Work task: Where a line of the material includes the string "Ginástica", copy that line.
----- Exercise materials -----
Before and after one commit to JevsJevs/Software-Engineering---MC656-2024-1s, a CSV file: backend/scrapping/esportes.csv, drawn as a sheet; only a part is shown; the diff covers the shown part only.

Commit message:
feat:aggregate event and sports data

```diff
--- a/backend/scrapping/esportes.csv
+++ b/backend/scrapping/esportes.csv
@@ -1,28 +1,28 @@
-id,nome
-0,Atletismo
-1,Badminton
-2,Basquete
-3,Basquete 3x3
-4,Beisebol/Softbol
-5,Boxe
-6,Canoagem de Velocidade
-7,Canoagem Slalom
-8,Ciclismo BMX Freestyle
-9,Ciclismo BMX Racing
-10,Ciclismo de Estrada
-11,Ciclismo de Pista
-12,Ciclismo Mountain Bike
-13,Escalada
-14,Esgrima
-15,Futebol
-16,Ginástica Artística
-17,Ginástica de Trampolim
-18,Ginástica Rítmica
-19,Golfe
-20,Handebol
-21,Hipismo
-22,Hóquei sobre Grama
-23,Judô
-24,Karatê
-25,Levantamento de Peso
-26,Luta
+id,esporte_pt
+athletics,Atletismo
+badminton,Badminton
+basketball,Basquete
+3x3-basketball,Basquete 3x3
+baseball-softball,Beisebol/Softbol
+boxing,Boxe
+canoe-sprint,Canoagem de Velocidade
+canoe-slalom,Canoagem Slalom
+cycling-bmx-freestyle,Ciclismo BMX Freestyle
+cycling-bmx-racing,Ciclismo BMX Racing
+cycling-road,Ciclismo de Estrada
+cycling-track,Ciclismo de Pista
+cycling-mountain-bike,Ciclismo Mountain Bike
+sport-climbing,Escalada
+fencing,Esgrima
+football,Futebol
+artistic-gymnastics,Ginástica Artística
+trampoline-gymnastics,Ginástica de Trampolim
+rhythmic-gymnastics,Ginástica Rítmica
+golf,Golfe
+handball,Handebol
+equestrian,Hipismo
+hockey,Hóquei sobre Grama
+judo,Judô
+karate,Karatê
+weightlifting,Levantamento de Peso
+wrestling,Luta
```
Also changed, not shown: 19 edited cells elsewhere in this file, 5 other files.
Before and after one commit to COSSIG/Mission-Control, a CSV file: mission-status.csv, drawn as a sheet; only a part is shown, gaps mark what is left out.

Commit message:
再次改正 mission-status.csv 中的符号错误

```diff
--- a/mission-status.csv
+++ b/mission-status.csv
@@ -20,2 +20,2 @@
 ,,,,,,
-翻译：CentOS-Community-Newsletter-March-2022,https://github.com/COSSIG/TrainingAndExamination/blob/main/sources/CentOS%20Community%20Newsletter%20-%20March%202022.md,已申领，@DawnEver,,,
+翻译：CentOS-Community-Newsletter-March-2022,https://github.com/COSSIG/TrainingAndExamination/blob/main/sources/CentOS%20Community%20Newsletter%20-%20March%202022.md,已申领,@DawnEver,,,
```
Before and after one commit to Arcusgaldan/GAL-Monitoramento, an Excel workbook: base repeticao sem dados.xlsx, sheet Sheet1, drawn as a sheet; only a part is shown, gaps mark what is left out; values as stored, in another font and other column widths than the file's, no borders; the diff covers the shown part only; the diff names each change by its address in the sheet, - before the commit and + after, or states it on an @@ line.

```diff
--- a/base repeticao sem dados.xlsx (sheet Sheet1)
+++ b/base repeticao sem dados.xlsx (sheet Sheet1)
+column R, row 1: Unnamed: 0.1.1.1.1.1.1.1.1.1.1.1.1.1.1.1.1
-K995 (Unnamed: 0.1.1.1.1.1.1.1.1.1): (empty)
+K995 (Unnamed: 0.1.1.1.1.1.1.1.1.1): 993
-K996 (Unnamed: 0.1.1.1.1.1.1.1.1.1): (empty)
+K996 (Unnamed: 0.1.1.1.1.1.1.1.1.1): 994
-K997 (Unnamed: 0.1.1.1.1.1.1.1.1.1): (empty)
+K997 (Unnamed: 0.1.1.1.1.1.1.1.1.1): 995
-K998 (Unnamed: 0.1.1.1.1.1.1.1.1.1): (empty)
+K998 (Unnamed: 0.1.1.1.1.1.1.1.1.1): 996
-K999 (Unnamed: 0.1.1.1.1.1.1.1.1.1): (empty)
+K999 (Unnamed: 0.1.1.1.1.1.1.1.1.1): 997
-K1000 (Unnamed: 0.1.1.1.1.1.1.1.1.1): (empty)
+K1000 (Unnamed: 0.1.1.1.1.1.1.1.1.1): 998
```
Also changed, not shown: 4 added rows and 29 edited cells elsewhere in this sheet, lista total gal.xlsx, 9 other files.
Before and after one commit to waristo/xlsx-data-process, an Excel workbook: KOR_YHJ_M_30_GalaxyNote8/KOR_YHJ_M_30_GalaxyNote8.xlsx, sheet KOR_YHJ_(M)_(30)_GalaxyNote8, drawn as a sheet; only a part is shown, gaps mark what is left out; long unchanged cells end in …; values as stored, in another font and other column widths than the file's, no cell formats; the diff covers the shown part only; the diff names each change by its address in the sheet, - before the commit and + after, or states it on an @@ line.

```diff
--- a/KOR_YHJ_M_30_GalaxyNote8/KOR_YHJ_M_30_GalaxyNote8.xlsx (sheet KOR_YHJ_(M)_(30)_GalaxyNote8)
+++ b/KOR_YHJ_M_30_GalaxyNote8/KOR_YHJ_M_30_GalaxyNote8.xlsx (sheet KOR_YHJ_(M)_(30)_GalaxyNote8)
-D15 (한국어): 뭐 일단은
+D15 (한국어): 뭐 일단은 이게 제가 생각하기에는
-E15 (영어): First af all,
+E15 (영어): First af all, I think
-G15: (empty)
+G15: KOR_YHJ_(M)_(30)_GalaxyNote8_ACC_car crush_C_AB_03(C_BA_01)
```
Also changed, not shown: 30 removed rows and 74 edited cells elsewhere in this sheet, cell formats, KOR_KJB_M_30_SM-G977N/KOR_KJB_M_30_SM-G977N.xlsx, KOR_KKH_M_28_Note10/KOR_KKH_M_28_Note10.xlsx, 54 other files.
-----
Response to the task:
-16,Ginástica Artística
-17,Ginástica de Trampolim
-18,Ginástica Rítmica
+artistic-gymnastics,Ginástica Artística
+trampoline-gymnastics,Ginástica de Trampolim
+rhythmic-gymnastics,Ginástica Rítmica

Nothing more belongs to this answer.